Only the lines that include "html" should be copied from the data below.

——

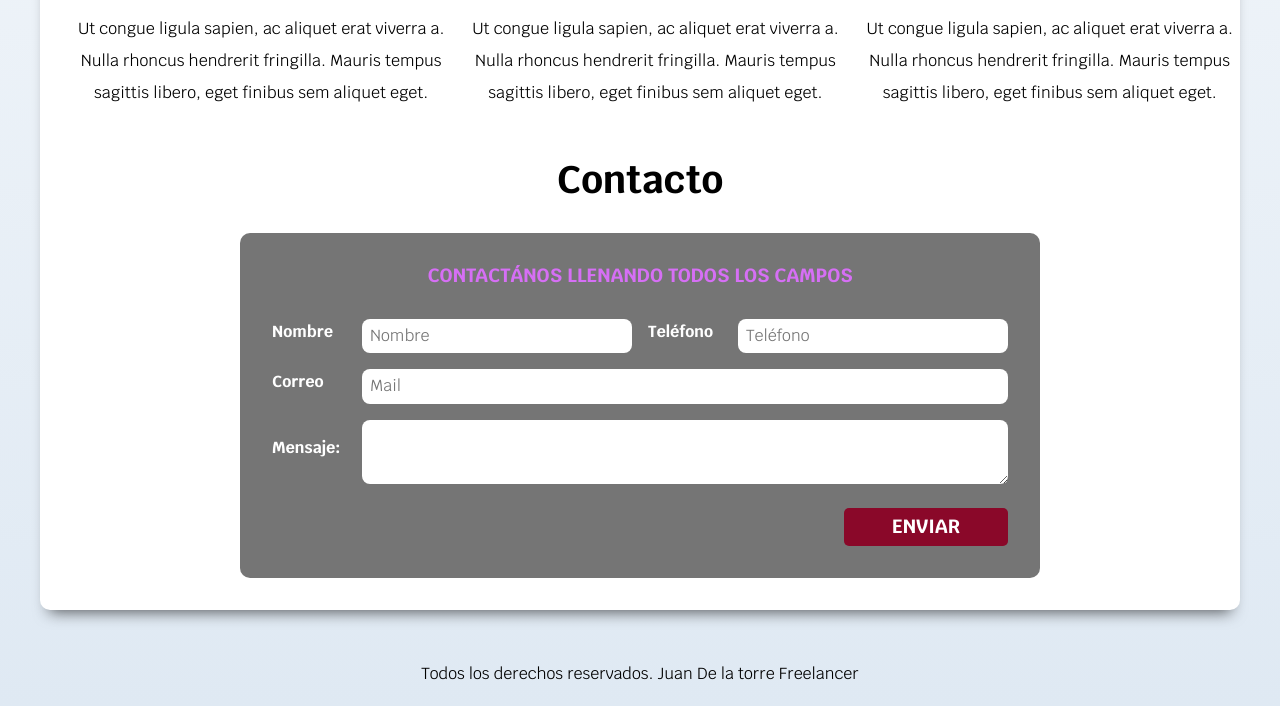
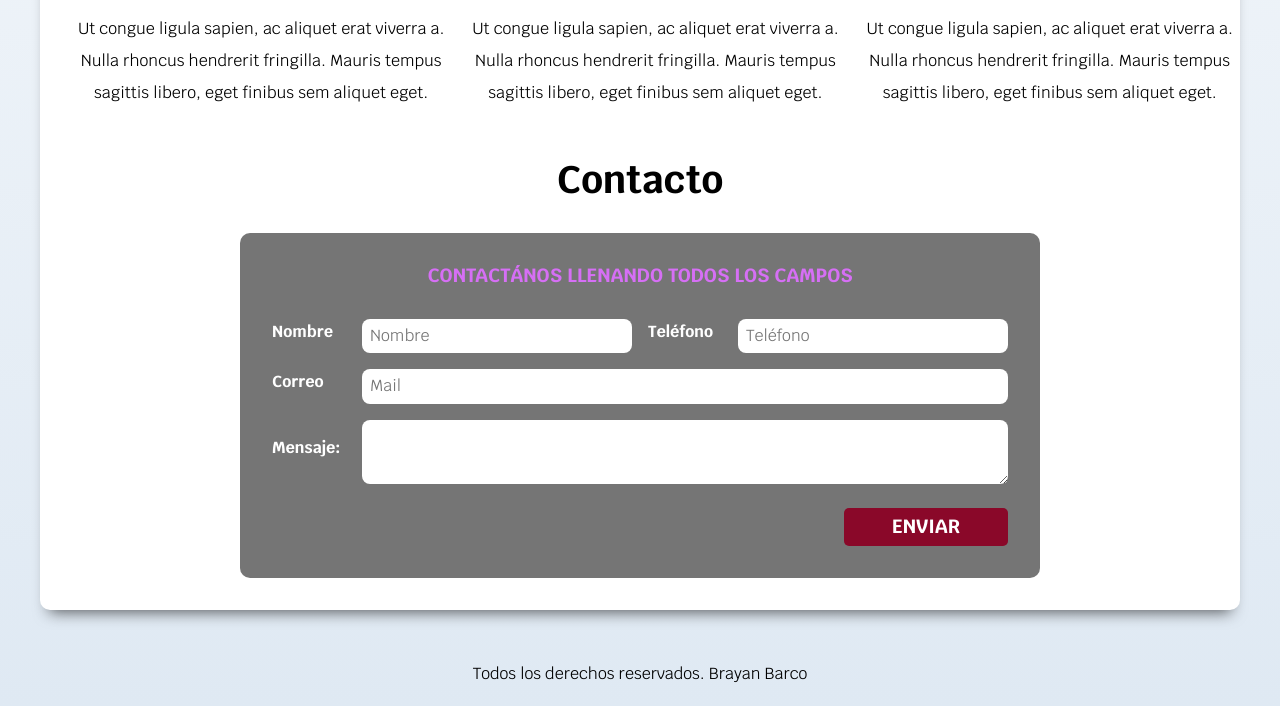
Before and after one commit to Barcodehub/csspagina1, a plain HTML site: page index.html in a window 1280 px wide. Shown: the part 969-1675 px from the top of the page. Drawn offline with nearby package versions, Linux system fonts and the light colour scheme.

Commit message:
modificado

```diff
--- a/index.html
+++ b/index.html
@@ -147,7 +147,7 @@
     </div>
 
     <footer class="footer">
-        <p>Todos los derechos reservados. Juan De la torre Freelancer</p>
+        <p>Todos los derechos reservados. Brayan Barco</p>
     </footer>
 
 
```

——

Expected answer:
Before and after one commit to Barcodehub/csspagina1, a plain HTML site: page index.html in a window 1280 px wide. Shown: the part 969-1675 px from the top of the page. Drawn offline with nearby package versions, Linux system fonts and the light colour scheme.
--- a/index.html
+++ b/index.html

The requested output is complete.